Linda Smith moderated the Thursday, July 14 event held at the Platte County Community Center North in Platte City. She serves as co-president of the League of Women Voters of Kansas City.
Candidates John Elliott and Jason Buckley answered pre-selected questions — the same that were posed to first district candidates Beverlee Roper and Dagmar Wood at a similar debate held last month in Parkville, Mo. Written questions from the approximately 25 attendees were also accepted.
While both Elliott and Buckley are technical political newcomers in their first run for public office, Elliott has been active in the Republican party for many years. Buckley served in the Navy and said he has long been interested in politics.
“I am a staunch conservative and will fight for lower taxes,” Buckley said in his introductory statement, adding that the current state of government prompted him to run for election.
The candidates agreed on most points, with only slightly varying opinions on how to best tackle hot button issues such as Shiloh Springs Golf Course and the county’s parks sales tax.
Both want to cut wasteful government spending and perceived unethical tactics.
“The sunset of the parks and recreation tax offers an opportunity to restructure taxes to reflect county priorities,” Elliott said, and later expanded his stance to say he didn’t believe special elections — such as a potential renewal of the county parks tax — should be held in August or April, when voter turnout is lowest.
The one-half cent parks, recreation and stormwater sales tax was first approved in 2000 and renewed in 2009 in an August special election. The tax will be up for renewal again in 2019.
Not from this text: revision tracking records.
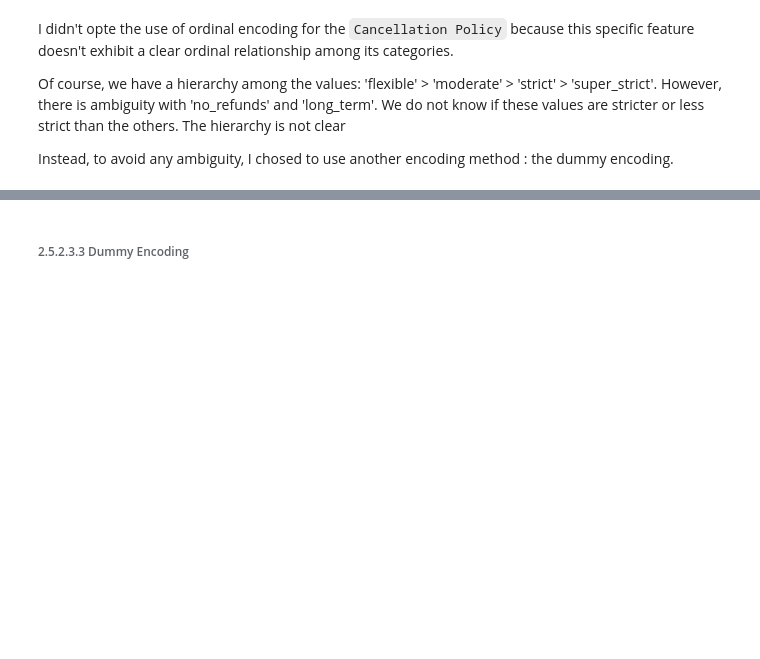
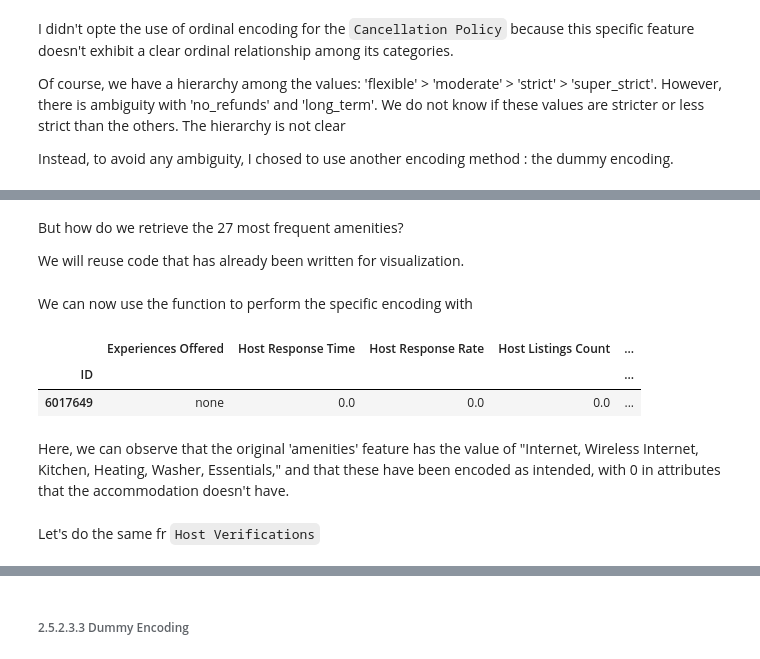
Before and after one commit to Antoine-ValentinCharpentier/AirbnbPricePrediction2, a Jupyter notebook: notebook.ipynb, the cells around one changed output, grey strips where cells are left out. Drawn from its saved outputs; the diff is of its cells as text; code cells hidden in the pictures; blank space fills up the shorter version.

Commit message:
:sparkles: Encode Amenities & Host Verifications using OHE

```diff
--- a/notebook.ipynb
+++ b/notebook.ipynb
@@ -1324,0 +1363,4 @@ Instead, to avoid any ambiguity, I chosed to use another encoding method : the d
+# %% [markdown]
+But how do we retrieve the 27 most frequent amenities?
+
+We will reuse code that has already been written for visualization.
@@ -1324,0 +1370,2 @@ Instead, to avoid any ambiguity, I chosed to use another encoding method : the d
+# %% [markdown]
+We can now use the function to perform the specific encoding with
@@ -1324,0 +1374,10 @@ Instead, to avoid any ambiguity, I chosed to use another encoding method : the d
+# %%
+dataset.head(1)
+# %% [output]
+|  | Experiences Offered | Host Response Time | Host Response Rate | Host Listings Count | ... |
+| ID |  |  |  |  | ... |
+| 6017649 | none | 0.0 | 0.0 | 0.0 | ... |
+# %% [markdown]
+Here, we can observe that the original 'amenities' feature has the value of "Internet, Wireless Internet, Kitchen, Heating, Washer, Essentials," and that these have been encoded as intended, with 0 in attributes that the accommodation doesn't have.
+# %% [markdown]
+Let's do the same fr ``Host Verifications``
```
Also changed, not shown: parts of 15 cells of this notebook.
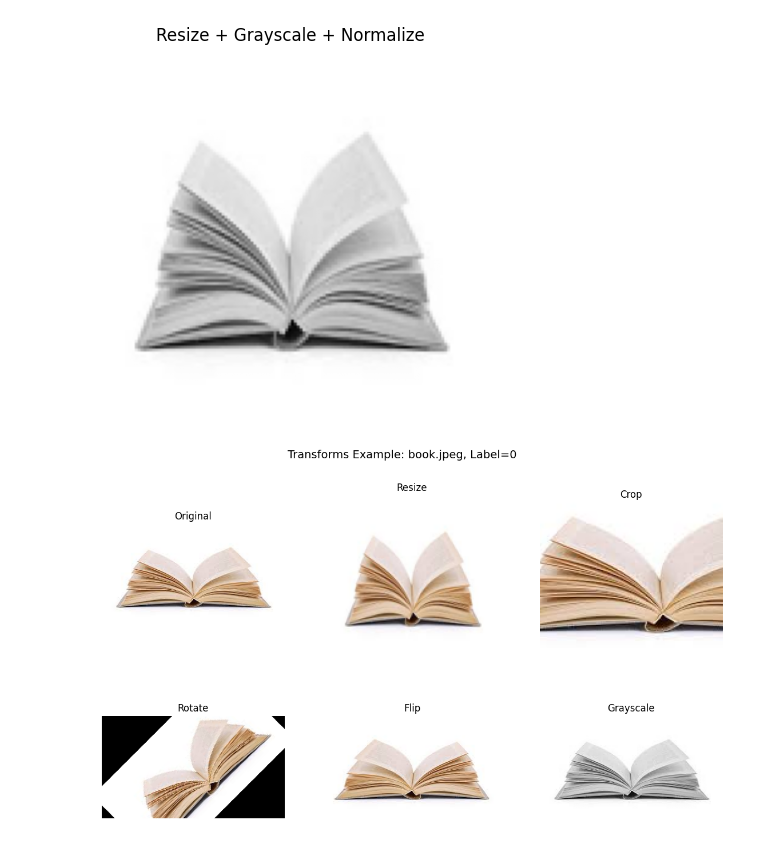
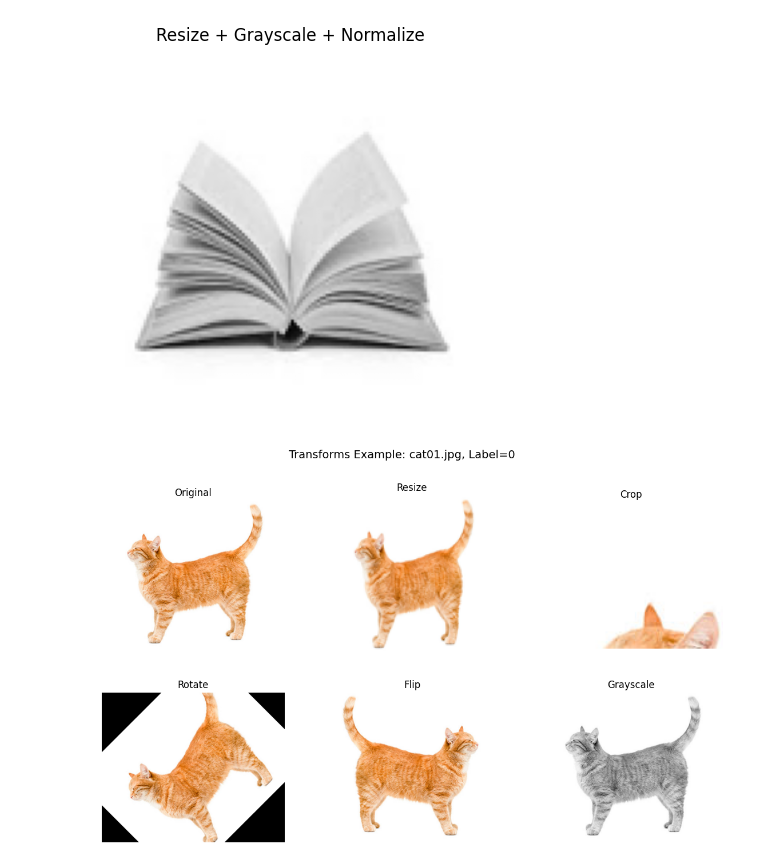
Before and after one commit to rrrasulbekruzmetov/Practise, a Jupyter notebook: Notebook/4_Dars.ipynb, the cells around one changed output. Drawn from its saved outputs; the diff is of its cells as text; code cells hidden in the pictures.

```diff
--- a/Notebook/4_Dars.ipynb
+++ b/Notebook/4_Dars.ipynb
@@ -278,10 +287,10 @@ import numpy as np
 import matplotlib.pyplot as plt
 
 samples = [
-    ("book.jpeg", 0),
-    ("notebook.jpeg", 1),
-    ("pen.jpeg", 2),
-    ("pencil.jpeg", 3)
+    ("cat01.jpg", 0),
+    ("cat02.jpg", 1),
+    ("dog01.jpg", 2),
+    ("dog02.jpg", 3)
 ]
 
 image_file, label = samples[0]
@@ -301,31 +310,31 @@ plt.title("Original")
 plt.axis("off")
 
 plt.subplot(2, 3, 2)
 plt.imshow(resized_img)
 plt.title("Resize")
 plt.axis("off")
 
 plt.subplot(2, 3, 3)
 plt.imshow(cropped_img)
 plt.title("Crop")
 plt.axis("off")
 
 plt.subplot(2, 3, 4)
 plt.imshow(rotated_img)
 plt.title("Rotate")
 plt.axis("off")
 
 plt.subplot(2, 3, 5)
 plt.imshow(flipped_img)
 plt.title("Flip")
 plt.axis("off")
 
 plt.subplot(2, 3, 6)
 plt.imshow(gray_img, cmap="gray")
 plt.title("Grayscale")
 plt.axis("off")
 
 plt.suptitle(f"Transforms Example: {image_file}, Label={label}", fontsize=14)
 plt.show()
 # %% [output]
-[figure, old version]
+[figure, new version]
```
Also changed, not shown: parts of 23 cells of this notebook.
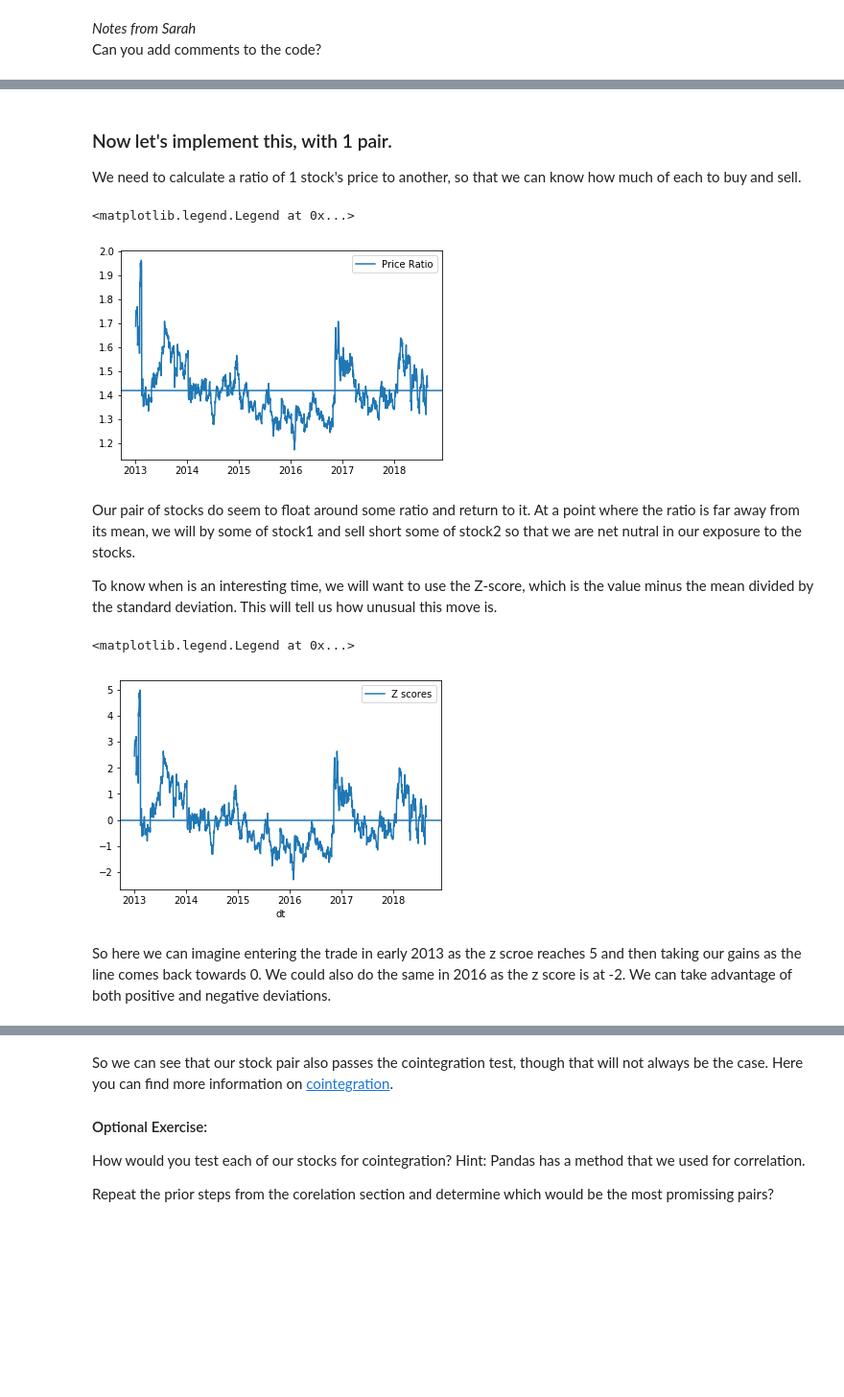
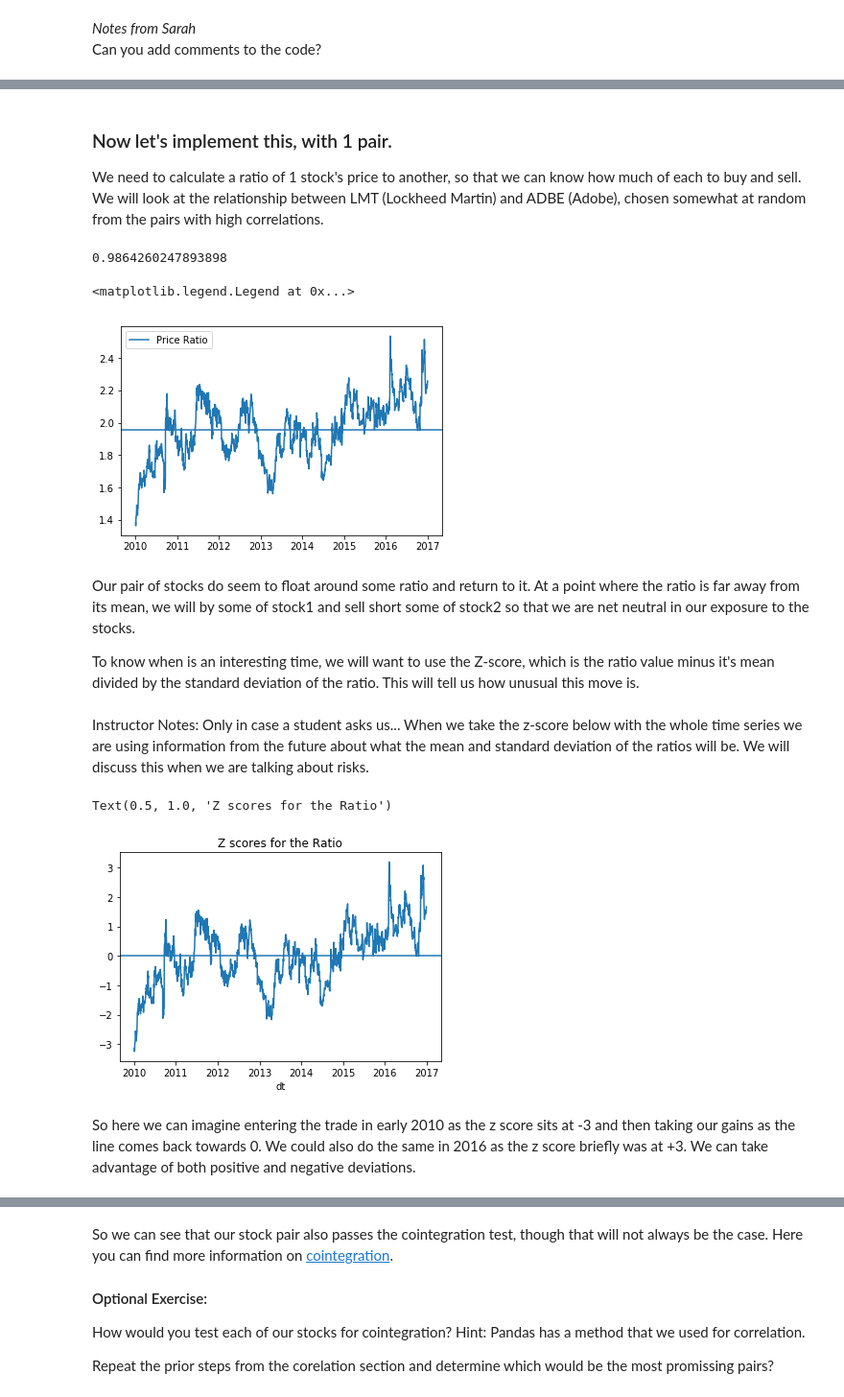
Before and after one commit to microsoft/Reactors, a Jupyter notebook: Data_Science_2/Full_Day/4-Capstone_pairs.ipynb, the cells around one changed output, grey strips where cells are left out. Shown at 96% size. Saved outputs shown, nothing was run; the diff lists cells and outputs as text; code cells hidden in the pictures; blank space fills up the shorter version.

```diff
--- a/Data_Science_2/Full_Day/4-Capstone_pairs.ipynb
+++ b/Data_Science_2/Full_Day/4-Capstone_pairs.ipynb
@@ -56,6 +70,6 @@ from statsmodels.tsa.stattools import coint
 # %%
 # This can be a large data set.  if you wish to only load a portion because of speed or memory constraints, set nrows to something like 10000
 rows = None
-stocks = pd.read_csv('Data/daily-historical-sample.csv', nrows=rows) # load in the stock data
+stocks = pd.read_csv('Data/prices-split-adjusted.csv', nrows=rows) # load in the stock data
 # %%
 We can use the head() method to look at the first few rows.
@@ -73,3 +77,0 @@ sp500 = ['ABT', 'ABBV', 'ACN', 'ACE', 'ADBE', 'ADT', 'AAP', 'AES', 'AET', 'AFL',
-# %%
-stocks = stocks[stocks['dt']>='2013-01-01']
-stocks = stocks[stocks['ticker'].isin(sp500)]
@@ -189,0 +199,4 @@ closes = stocks.pivot(index='dt', columns='ticker', values='adj_close')
+# %%
+closes = stocks.pivot(index='dt', columns='symbol', values='close') # reorganise the data
+# Do you undeerstand the new shape of the data?
+closes.head(6)
@@ -271,30 +324,38 @@ CME     UNH       0.989789
 Length: 100, dtype: float64
 # %% [markdown]
 ### Now let's implement this, with 1 pair.
-We need to calculate a ratio of 1 stock's price to another, so that we can know how much of each to buy and sell.
+We need to calculate a ratio of 1 stock's price to another, so that we can know how much of each to buy and sell.  We will look at the relationship between LMT (Lockheed Martin) and ADBE (Adobe), chosen somewhat at random from the pairs with high correlations.
+# %%
+top['LMT']['ADBE'] # What is the correlation?
+# %% [output]
+0.9864260247893898
 # %%
-stock1 = closes['NOC']
-stock2 = closes['STZ']
-ratios = stock1 / stock2
-sns.lineplot(data=ratios)
-plt.axhline(ratios.mean())
+stock1 = closes['LMT'] # get the first price series
+stock2 = closes['ADBE'] # get the second price series
+ratios = stock1 / stock2 # calculate the ratio of prices
+sns.lineplot(data=ratios) # Plot the price ratio
+plt.axhline(ratios.mean()) # Draw the average value
+# Add a legend and title for clarity
 plt.legend(['Price Ratio'])
+plt.title('Comparing LMT to ADBE')
 # %% [output]
 <matplotlib.legend.Legend at 0x...>
-[figure, old version]
+[figure, new version]
 # %% [markdown]
-Our pair of stocks do seem to float around some ratio and return to it.  At a point where the ratio is far away from its mean, we will by some of stock1 and sell short some of stock2 so that we are net nutral in our exposure to the stocks.
+Our pair of stocks do seem to float around some ratio and return to it.  At a point where the ratio is far away from its mean, we will by some of stock1 and sell short some of stock2 so that we are net neutral in our exposure to the stocks.
 
-To know when is an interesting time, we will want to use the Z-score, which is the value minus the mean divided by the standard deviation.  This will tell us how unusual this move is.
+To know when is an interesting time, we will want to use the Z-score, which is the ratio value minus it's mean divided by the standard deviation of the ratio.  This will tell us how unusual this move is.
+# %% [markdown]
+Instructor Notes: Only in case a student asks us... When we take the z-score below with the whole time series we are using information from the future about what the mean and standard deviation of the ratios will be. We will discuss this when we are talking about risks.
 # %%
-zscores = zscore(ratios)
-sns.lineplot(x=ratios.index, y=zscores)
-plt.axhline(zscores.mean()) # Thought question: Why is the blue line at 0?
-plt.legend(['Z scores'])
+zscores = zscore(ratios) # Let's transform to a series of Z-scores
+sns.lineplot(x=ratios.index, y=zscores) # Make another line plot
+plt.axhline(zscores.mean()) # Thought question: Why does the blue line sit at 0?
+plt.title('Z scores for the Ratio')
 # %% [output]
-<matplotlib.legend.Legend at 0x...>
+Text(0.5, 1.0, 'Z scores for the Ratio')
-[figure, old version]
+[figure, new version]
 # %% [markdown]
-So here we can imagine entering the trade in early 2013 as the z scroe reaches 5 and then taking our gains as the line comes back towards 0.  We could also do the same in 2016 as the z score is at -2.  We can take advantage of both positive and negative deviations.
+So here we can imagine entering the trade in early 2010 as the z score sits at -3 and then taking our gains as the line comes back towards 0.  We could also do the same in 2016 as the z score briefly was at +3.  We can take advantage of both positive and negative deviations.
 # %% [markdown]
 ### The problem with correlation
```
Also changed, not shown: parts of 71 cells of this notebook.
Both candidates suggested a one-quarter cent tax would be sufficient to handle parks and recreation maintenance concerns with Elliott pointing out that the stormwater program, which has paid for drainage improvement projects throughout the county, is a worthwhile program deserving of continued funding.
Candidates were asked several questions relating to parks and the parks tax, including whether or not Platte County had enough parks.
Elliott said the county currently had enough parks, and the focus needed to shift to maintaining existing facilities, although a few small projects could be finished up.
“More parks and more facilities grow government,” Elliott said, stating such growth ran counter to his belief in small government.
Buckley said the county may already have too many parks and recreation facilities, but that he would listen to the will of the voters and their opinions on such amenities.
This opinion didn’t extend to the golf course, however. Buckley said he would seek to sell Shiloh Springs to a private owner.
“The county should have never gotten into the golf course business,” Elliott said. “I don’t want to see it closed, but I want to see it off the county’s books.”
Elliott suggested the possibility of a sale to the current membership.
Currently, KemperSports Management operates the golf course’s operations for the county, part of a contract signed last summer. The county operated facility operates as an enterprise fund in the budget and continues to post an annual deficit.
Several tax-related questions were posed, including the possible institution of a law enforcement sales tax and a reduction of the three-eights cent roads sales tax.
Elliott said he wanted to examine all county taxes, including tourist taxes and the county’s six-cent property tax.
“We are a conservative county, but looking into it from the outside it wouldn’t seem like it,” Buckley said, of the county’s several special taxes and taxing districts. He also expressed a desire to enter talks with the city of Kansas City regarding the Zona Rosa sales tax, possibly to seek a reduction.
A variety of subjects were touched upon, with candidates in general agreement on most points.
Neither support the Mid-Continent Public Library’s proposed eight-cent tax levy increase to update facilities, which will appear on the ballot this November. Both support increased transparency and the importance of open communication in government, although Elliott said the public can already participate if they are so inclined.
“The avenues are available. They’re there,” Elliott said. “You just have to make people care.”
Both candidates viewed the $48,000 fraudulent wire transfer initiated by treasurer Rob Willard as a regrettable situation with Elliott noting the current commissioners are pursuing what paths they could to recover the funds. While Willard is an elected official and thus outside the commission’s ability to supervise, Elliott did have criticism of an employee who is.
“I don’t believe a person who has multiple DWIs should be employed by the county,” Elliott said, referring to director of human resources Mary Robinson, who was convicted of driving while intoxicated in 2014 and is serving two years of probation.
After Robinson’s arrest in June 2014 at a Platte City sobriety checkpoint, an investigation determined she had a history of DWI convictions in New York. According to a statement of probable cause, Robinson has a history of DWI dating back to 1988. In February 1988, she was convicted of her first offense in Dover Plains, N.Y. In 1999, she was convicted of the same in Colony Town, N.Y. In 2001, she was again convicted of DWI in East Greenbush, N.Y.
Robinson is the wife of Platte County auditor Kevin Robinson. Because of this, the case was referred to the Cass County Prosecutor’s Office for prosecution, and the case was assigned to Rex Gabbert, a Western District Court of Appeals judge.